Using the information you gathered from the previous two exercises, glue pictures from magazines representing the life you want on a large piece of poster board. A single mother at the time, my pictures represented falling in love and a happy relationship, along with pictures of an art studio, places I wanted to visit, learning Rieki, and living into old age. I made mine during cancer treatment — your patients might enjoy making this project too.

Through these exercises, I discovered I was cleaning a rarely used guest room. My dining room sat empty because I preferred impromptu dinners with girlfriends served on the coffee table while watching a movie from the couch. Clearly, I dreamt of a lifestyle very different from the one I maintained. I changed that.

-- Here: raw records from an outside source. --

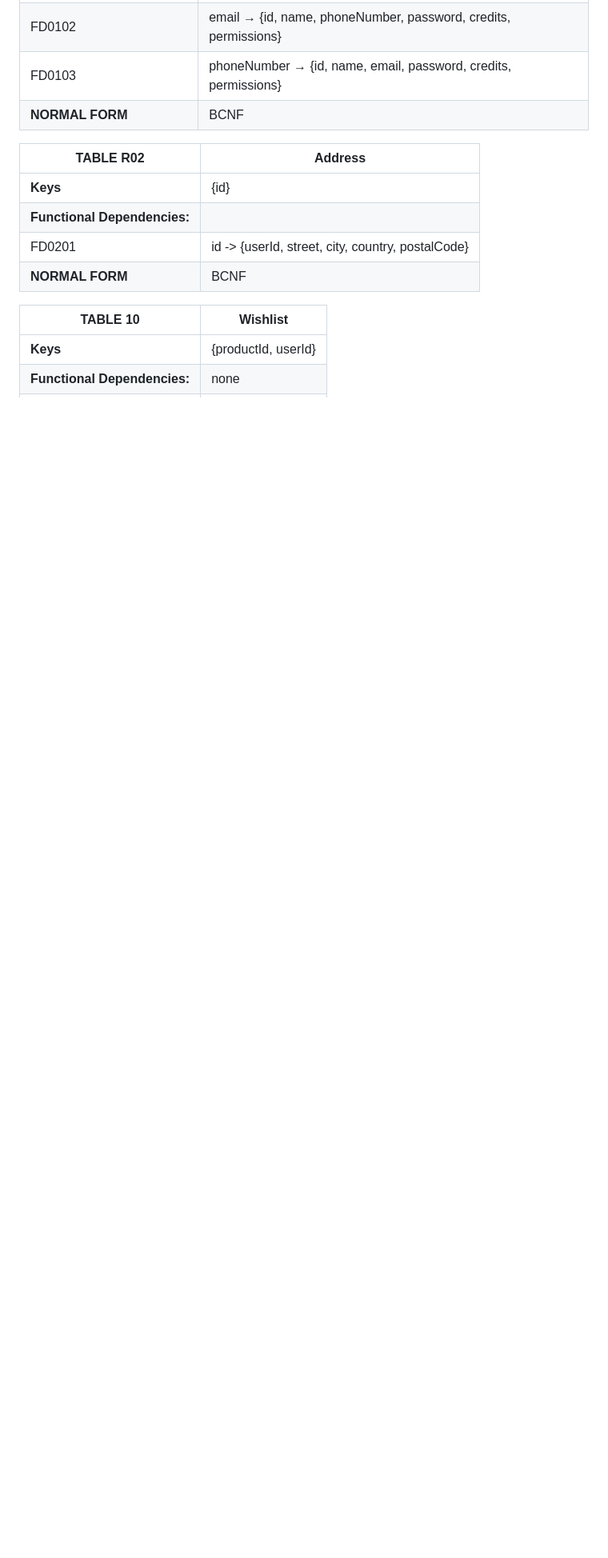
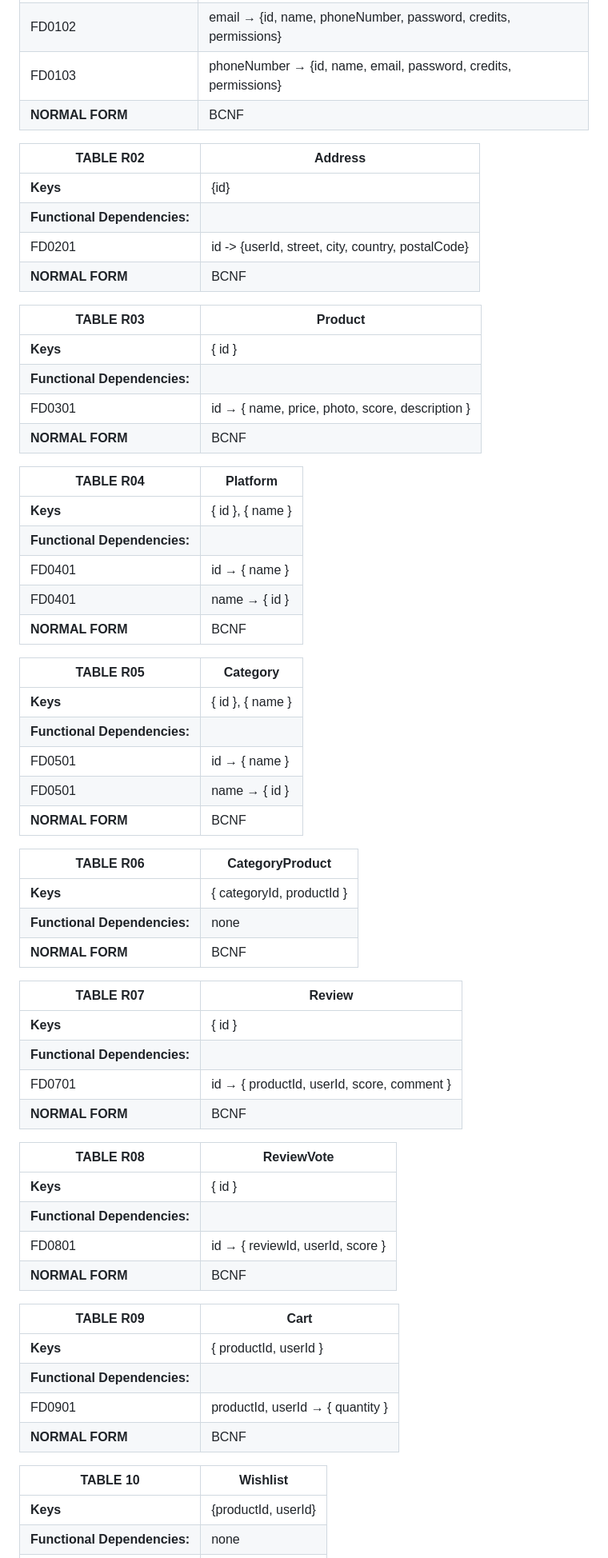
Before and after one commit to Happy-Myers/FEUP-LBAW, a Markdown page: documents/ebd.md, the part around the change. Shown at 80% size. GitHub-like rendering; blank space fills up the shorter version.

```diff
--- a/documents/ebd.md
+++ b/documents/ebd.md
@@ -84,13 +84,62 @@ To validate the Relational Schema obtained from the Conceptual Data Model, all f
 | FD0103          | phoneNumber → {id, name, email, password, credits, permissions} |
 | **NORMAL FORM** | BCNF               |
 
-
 | **TABLE R02** | Address |
 | ------------- | ------- |
 | **Keys**      | {id}    |
 | **Functional Dependencies:** |
 | FD0201        | id -> {userId, street, city, country, postalCode} |
 | **NORMAL FORM** | BCNF |
+
+| **TABLE R03**   | Product            |
+| --------------  | ---                |
+| **Keys**        | { id } |
+| **Functional Dependencies:** |       |
+| FD0301          | id → { name, price, photo, score, description } |
+| **NORMAL FORM** | BCNF               |
+
+| **TABLE R04**   | Platform           |
+| --------------  | ---                |
+| **Keys**        | { id }, { name }   |
+| **Functional Dependencies:** |       |
+| FD0401          | id → { name } |
+| FD0401          | name → { id } |
+| **NORMAL FORM** | BCNF               |
+
+| **TABLE R05**   | Category           |
+| --------------  | ---                |
+| **Keys**        | { id }, { name }   |
+| **Functional Dependencies:** |       |
+| FD0501          | id → { name } |
+| FD0501          | name → { id } |
+| **NORMAL FORM** | BCNF               |
+
+| **TABLE R06**   | CategoryProduct    |
+| --------------  | ---                |
+| **Keys**        | { categoryId, productId }   |
+| **Functional Dependencies:** | none |
+| **NORMAL FORM** | BCNF               |
+
+| **TABLE R07**   | Review             |
+| --------------  | ---                |
+| **Keys**        | { id }   |
+| **Functional Dependencies:** |       |
+| FD0701          | id → { productId, userId, score, comment } |
+| **NORMAL FORM** | BCNF               |
+
+| **TABLE R08**   | ReviewVote         |
+| --------------  | ---                |
+| **Keys**        | { id }   |
+| **Functional Dependencies:** |       |
+| FD0801          | id → { reviewId, userId, score } |
+| **NORMAL FORM** | BCNF               |
+
+| **TABLE R09**   | Cart               |
+| --------------  | ---                |
+| **Keys**        | { productId, userId }   |
+| **Functional Dependencies:** |       |
+| FD0901          | productId, userId → { quantity } |
+| **NORMAL FORM** | BCNF               |
 
 | **TABLE 10** | Wishlist |
 | ------------- | ------- |
```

Are you living the life of your dreams or simply the one you find yourself living? If you are, how did you find it?

 

Learning to Observe, Observing to Learn

Street Art, unknown artist. photo: jparadisi

Here’s a collection of loose observations I made last week:

  • People who lie or cheat believe that everyone else in the world does too.
  • People who feel paralyzing guilt over a mistake they made believe they are the only one in the world who’s made one.
  • Nursing students and new grads still believe in patient centered care and patient advocacy (Thanks Nurse2be for writing about one of my posts. I feel relevant).
  • Precepting is an opportunity to develop a colleague I love to work with.
  • I am a preceptor even when I don’t have an orientee. What do I teach coworkers about nursing culture through my nursing practice and behavior?
  • A patient and I commiserated over frustrations with health care. I said, “I’d like to change it, but they won’t let me be queen.” He touched the ring on my left hand under the nitrile glove I wore, and said, “You have this ring; you’re somebody’s queen.”
  • Nursing is my profession, but it does not define my entire life. Good shifts, bad shifts, when I leave the clinic I return to the life I create.
  • It’s all about choices.

Summer Weekend Guests Part I

Salt bowl, chocolate, and spurtle photo: jparadisi 2010

This weekend David and I happily entertained out of town guests. Besides the opportunity to spend time with people we love, we get to see our city, Portland, Oregon, through the eyes of visitors. Here are a few of the fun places we visited:

Bob’s Red Mill: 5000 SE International Way, Milwaukie, Oregon, uses antique millstones to grind whole grain products, which they package and sell. On weekdays you can tour the mill, then head over to the grain store and restaurant to buy products or have a hearty meal. I had the eggs and grits for breakfast, but could have had French toast, waffles, or one of many other choices from the bakery or espresso bar. Family friendly, Bob’s Red Mill has a vast selection of gluten-free products too. Bob’s steel-cut oats are an international award winner (also available gluten-free). If you buy some to take home, be sure to buy a hand-carved spurtle (Scottish porridge stirring stick) made by artisan Tim Cebulla from native Oregon myrtle wood.

The Meadow: 3731 N. Mississippi Ave., Portland, Oregon. Okay, I know about sodium and high blood pressure, but it’s worth learning the discipline of moderation to shop at The Meadow. This unique establishment sells salt from all over the world. I think of it as geology for my kitchen. As a return customer, I already own one of their salt starter sets, and a bowl carved from pink Himalayan rock salt. So, I bought a bar of imported dark chocolate to melt directly in the salt bowl for dipping fresh strawberries and bananas into. The knowledgeable salesperson provided complete instructions on how to do it. Besides salts of the earth, The Meadow also sells a large assortment of fine chocolates, wines, and fresh flowers.

Pistils Nursery: 3811 N. Mississippi Ave., Portland, Oregon, is down the street from The Meadows.  A marvel of design in a very small space, Pistils is a nursery and chicken habitat in a converted old house. Nestled in a largely residential neighborhood, my husband wondered how they keep their free-roaming, exotic chickens within the fenced yard. I’m curious how they keep the neighborhood cats out. At any rate, this homey version of a full-fledge nursery is a delight for the senses. I am kicking myself that this was one of the rare times I was without a camera. You’ll have to go see for yourself.